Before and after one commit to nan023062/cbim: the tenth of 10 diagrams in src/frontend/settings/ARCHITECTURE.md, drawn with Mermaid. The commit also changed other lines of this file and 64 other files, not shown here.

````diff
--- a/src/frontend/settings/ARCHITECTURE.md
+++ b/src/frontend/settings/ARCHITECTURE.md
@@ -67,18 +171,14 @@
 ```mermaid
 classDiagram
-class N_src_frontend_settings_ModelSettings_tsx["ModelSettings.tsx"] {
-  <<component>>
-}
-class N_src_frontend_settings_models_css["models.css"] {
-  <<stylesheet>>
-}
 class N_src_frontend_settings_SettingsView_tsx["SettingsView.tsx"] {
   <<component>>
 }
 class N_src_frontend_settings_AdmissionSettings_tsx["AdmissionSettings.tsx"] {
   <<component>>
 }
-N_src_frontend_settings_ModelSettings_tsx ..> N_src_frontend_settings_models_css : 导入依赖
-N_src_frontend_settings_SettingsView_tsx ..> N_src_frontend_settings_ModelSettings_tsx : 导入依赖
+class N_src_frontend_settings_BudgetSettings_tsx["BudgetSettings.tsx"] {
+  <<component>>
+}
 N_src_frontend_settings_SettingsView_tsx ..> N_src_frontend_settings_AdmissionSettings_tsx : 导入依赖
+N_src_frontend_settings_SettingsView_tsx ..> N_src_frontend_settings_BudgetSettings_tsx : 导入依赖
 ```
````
************
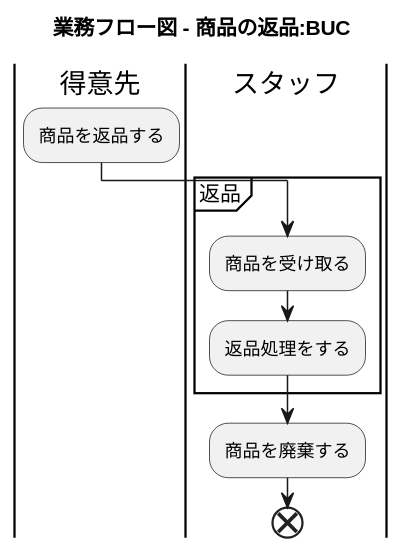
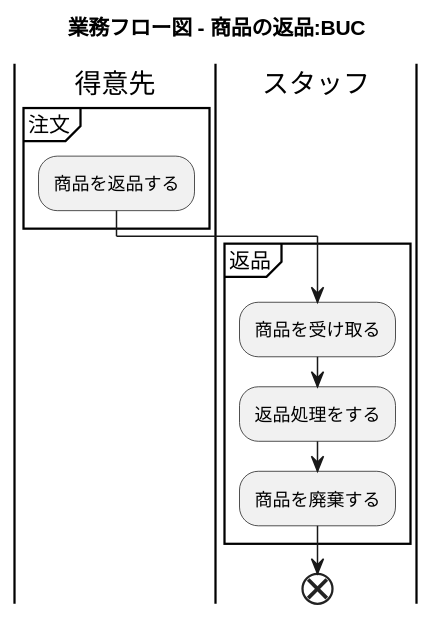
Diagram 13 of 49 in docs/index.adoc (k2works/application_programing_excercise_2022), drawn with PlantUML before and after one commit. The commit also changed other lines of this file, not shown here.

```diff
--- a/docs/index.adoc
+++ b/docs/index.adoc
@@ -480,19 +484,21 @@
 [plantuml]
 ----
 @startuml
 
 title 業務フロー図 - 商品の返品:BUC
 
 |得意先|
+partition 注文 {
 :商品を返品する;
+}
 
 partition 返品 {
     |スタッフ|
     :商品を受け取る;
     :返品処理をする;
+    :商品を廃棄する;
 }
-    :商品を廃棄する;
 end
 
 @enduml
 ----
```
************
Task - Where a line of the data above includes "导入依赖", copy that line.

Task result -
-N_src_frontend_settings_ModelSettings_tsx ..> N_src_frontend_settings_models_css : 导入依赖
-N_src_frontend_settings_SettingsView_tsx ..> N_src_frontend_settings_ModelSettings_tsx : 导入依赖
 N_src_frontend_settings_SettingsView_tsx ..> N_src_frontend_settings_AdmissionSettings_tsx : 导入依赖
+N_src_frontend_settings_SettingsView_tsx ..> N_src_frontend_settings_BudgetSettings_tsx : 导入依赖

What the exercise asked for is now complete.